The answer must be one number: how many lines in the data below include the string "Goodness".
INPUT DATA Start Marker
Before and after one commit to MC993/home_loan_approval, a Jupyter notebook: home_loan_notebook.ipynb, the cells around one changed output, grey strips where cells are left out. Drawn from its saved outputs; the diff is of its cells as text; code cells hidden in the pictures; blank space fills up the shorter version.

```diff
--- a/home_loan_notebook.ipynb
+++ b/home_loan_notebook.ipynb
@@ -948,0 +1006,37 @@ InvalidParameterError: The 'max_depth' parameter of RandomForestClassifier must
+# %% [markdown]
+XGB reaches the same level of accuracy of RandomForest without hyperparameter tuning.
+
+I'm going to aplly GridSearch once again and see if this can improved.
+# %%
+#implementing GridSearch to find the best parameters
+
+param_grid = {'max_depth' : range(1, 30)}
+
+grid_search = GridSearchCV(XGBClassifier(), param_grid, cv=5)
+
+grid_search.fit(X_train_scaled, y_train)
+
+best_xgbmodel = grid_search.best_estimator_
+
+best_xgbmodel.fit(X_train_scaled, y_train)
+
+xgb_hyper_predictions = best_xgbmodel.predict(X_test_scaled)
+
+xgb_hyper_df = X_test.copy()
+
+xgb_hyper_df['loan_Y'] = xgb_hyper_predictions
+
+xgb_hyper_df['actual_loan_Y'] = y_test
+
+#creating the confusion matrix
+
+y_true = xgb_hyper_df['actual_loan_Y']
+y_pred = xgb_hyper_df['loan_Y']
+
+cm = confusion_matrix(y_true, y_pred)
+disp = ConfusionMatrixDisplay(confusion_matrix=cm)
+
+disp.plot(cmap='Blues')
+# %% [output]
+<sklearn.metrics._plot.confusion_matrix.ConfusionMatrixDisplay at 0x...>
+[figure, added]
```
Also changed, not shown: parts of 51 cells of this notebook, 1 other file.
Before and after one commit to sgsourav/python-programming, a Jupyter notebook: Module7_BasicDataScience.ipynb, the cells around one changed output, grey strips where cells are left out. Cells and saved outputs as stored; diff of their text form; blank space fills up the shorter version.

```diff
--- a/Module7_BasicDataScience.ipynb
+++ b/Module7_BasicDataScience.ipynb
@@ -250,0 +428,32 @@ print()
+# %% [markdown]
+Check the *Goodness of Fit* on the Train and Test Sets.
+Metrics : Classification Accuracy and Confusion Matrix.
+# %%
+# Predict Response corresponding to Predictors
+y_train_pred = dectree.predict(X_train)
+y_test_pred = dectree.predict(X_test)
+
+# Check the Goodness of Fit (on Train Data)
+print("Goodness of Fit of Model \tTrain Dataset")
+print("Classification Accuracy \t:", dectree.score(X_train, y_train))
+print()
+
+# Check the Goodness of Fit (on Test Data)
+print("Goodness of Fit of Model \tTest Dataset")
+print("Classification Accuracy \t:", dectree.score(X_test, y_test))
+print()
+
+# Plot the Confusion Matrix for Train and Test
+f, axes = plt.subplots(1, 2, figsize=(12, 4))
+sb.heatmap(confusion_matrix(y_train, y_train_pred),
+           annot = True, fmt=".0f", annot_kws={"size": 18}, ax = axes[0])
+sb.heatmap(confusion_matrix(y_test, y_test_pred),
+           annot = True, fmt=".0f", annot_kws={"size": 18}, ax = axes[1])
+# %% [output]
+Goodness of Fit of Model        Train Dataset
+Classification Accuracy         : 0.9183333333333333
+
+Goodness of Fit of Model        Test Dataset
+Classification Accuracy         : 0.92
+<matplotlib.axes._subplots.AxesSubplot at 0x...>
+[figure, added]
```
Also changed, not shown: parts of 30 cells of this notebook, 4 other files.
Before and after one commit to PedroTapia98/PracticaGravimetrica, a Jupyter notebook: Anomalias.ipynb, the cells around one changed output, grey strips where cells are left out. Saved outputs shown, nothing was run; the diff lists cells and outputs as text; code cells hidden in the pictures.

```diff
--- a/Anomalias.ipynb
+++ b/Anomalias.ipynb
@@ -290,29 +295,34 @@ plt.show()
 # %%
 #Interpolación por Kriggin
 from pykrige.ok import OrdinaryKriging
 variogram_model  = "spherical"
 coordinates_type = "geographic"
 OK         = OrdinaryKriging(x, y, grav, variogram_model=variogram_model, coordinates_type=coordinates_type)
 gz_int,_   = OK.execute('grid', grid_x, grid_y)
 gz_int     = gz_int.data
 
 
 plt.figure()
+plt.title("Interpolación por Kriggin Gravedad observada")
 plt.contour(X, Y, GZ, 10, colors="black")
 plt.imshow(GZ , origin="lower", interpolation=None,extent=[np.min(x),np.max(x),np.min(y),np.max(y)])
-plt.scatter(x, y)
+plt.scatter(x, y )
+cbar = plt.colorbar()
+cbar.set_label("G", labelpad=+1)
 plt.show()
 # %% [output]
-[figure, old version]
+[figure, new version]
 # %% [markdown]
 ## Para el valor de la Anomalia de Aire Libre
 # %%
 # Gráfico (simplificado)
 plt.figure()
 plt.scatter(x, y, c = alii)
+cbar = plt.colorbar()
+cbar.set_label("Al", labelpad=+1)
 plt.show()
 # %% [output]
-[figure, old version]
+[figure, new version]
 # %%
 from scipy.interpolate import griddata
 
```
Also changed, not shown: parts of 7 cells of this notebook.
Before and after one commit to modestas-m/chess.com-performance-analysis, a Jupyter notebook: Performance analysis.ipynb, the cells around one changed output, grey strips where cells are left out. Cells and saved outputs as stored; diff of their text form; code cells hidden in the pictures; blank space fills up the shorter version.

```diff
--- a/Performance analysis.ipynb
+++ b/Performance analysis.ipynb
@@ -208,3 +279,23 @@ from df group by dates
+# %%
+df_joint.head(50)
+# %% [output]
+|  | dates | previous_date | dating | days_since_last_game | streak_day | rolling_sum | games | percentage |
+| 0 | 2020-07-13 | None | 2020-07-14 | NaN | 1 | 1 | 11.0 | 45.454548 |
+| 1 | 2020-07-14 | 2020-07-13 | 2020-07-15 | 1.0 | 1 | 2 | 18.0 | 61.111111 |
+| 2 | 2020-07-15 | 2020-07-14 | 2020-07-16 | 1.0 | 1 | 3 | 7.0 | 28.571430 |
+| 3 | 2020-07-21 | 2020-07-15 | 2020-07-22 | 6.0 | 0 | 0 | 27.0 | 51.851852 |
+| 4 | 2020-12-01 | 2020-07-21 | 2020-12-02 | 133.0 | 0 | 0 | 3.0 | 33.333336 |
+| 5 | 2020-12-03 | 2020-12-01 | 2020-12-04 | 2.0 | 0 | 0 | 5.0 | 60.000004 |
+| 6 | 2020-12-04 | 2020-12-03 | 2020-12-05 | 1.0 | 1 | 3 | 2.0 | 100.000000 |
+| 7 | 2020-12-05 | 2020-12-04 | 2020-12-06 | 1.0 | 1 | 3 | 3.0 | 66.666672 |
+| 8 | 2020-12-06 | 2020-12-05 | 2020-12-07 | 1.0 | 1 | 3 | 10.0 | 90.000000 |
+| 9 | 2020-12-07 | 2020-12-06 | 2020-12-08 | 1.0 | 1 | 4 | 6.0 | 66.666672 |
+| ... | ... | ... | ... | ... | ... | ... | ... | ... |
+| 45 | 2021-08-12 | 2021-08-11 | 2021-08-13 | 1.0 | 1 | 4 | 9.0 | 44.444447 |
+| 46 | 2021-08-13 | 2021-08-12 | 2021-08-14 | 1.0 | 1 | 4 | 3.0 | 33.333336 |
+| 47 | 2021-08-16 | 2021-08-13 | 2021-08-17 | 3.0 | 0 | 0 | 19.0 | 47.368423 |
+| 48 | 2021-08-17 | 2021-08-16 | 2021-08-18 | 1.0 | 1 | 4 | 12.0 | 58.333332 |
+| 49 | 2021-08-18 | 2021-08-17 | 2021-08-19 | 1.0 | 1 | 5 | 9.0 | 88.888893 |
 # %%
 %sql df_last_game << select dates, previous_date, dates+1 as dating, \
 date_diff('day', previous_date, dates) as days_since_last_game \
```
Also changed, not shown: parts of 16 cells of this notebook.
INPUT DATA End Marker
» **RESPONSE AREA**
7